[Web document revisions]
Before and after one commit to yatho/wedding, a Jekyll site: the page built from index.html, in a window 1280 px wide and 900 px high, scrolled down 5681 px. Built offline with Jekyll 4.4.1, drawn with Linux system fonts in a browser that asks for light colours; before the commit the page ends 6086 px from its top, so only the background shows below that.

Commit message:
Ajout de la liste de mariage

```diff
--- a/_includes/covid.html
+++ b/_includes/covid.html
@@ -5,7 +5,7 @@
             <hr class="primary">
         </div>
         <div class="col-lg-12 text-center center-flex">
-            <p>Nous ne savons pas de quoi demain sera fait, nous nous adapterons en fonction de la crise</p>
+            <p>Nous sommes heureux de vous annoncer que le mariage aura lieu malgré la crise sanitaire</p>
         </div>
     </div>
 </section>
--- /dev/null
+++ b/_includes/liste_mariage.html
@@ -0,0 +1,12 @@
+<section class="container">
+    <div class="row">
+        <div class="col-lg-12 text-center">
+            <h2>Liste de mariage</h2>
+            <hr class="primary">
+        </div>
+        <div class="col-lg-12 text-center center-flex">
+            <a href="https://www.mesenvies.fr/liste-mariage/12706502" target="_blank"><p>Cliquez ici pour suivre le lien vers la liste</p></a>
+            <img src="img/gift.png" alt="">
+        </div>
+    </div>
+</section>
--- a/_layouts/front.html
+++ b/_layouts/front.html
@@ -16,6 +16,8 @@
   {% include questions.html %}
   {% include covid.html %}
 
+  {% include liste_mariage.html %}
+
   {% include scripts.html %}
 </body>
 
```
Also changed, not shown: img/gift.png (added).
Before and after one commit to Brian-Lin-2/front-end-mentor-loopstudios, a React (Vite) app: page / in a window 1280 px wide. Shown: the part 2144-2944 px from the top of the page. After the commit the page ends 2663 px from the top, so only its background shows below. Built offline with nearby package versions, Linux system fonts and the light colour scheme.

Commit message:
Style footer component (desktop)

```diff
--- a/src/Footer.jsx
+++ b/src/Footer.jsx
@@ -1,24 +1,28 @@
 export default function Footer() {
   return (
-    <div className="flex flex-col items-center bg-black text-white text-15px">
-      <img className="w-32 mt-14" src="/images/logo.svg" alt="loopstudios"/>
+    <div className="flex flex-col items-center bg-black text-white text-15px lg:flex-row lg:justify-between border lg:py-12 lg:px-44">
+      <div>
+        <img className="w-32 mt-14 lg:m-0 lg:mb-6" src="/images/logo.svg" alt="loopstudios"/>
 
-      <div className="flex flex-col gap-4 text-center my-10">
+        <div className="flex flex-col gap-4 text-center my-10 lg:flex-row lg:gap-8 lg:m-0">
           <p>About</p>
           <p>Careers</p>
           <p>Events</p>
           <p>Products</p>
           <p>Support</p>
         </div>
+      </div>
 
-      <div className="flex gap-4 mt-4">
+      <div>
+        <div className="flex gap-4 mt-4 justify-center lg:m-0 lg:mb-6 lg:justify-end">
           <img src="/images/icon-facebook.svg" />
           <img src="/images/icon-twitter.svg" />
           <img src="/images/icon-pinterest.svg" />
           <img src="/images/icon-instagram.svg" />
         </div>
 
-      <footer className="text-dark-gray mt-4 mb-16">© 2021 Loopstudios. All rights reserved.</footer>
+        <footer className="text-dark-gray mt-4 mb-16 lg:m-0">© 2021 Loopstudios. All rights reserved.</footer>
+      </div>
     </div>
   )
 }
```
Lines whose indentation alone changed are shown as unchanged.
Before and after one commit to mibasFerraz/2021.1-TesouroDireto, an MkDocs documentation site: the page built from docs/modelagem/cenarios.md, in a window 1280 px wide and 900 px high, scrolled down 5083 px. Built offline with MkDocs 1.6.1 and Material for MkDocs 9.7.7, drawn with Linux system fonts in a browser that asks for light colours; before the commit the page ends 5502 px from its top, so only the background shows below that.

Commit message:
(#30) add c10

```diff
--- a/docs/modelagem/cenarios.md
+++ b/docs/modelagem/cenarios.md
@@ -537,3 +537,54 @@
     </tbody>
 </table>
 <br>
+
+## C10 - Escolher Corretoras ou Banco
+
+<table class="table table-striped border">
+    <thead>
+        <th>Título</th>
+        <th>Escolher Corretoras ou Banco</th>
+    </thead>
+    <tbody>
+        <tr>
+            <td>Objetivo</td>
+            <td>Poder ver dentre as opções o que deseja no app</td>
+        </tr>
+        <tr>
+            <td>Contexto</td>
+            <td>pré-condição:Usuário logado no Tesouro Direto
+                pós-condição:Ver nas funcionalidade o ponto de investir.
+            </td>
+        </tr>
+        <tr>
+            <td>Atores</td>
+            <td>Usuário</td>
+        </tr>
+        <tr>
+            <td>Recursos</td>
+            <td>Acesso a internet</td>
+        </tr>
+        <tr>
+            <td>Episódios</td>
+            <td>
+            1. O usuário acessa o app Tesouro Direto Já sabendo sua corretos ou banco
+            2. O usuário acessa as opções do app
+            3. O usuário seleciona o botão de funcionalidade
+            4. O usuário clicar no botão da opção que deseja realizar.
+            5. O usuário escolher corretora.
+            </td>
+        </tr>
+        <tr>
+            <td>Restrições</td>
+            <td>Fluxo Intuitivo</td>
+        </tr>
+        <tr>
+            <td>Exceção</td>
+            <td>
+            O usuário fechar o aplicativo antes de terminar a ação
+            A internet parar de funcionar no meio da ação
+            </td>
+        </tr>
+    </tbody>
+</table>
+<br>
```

■ **WHAT YOU SHOULD DO**: Copy all the lines above that hold the string "condição".

■ **THE COMPLETED TASK**:
+            <td>pré-condição:Usuário logado no Tesouro Direto
+                pós-condição:Ver nas funcionalidade o ponto de investir.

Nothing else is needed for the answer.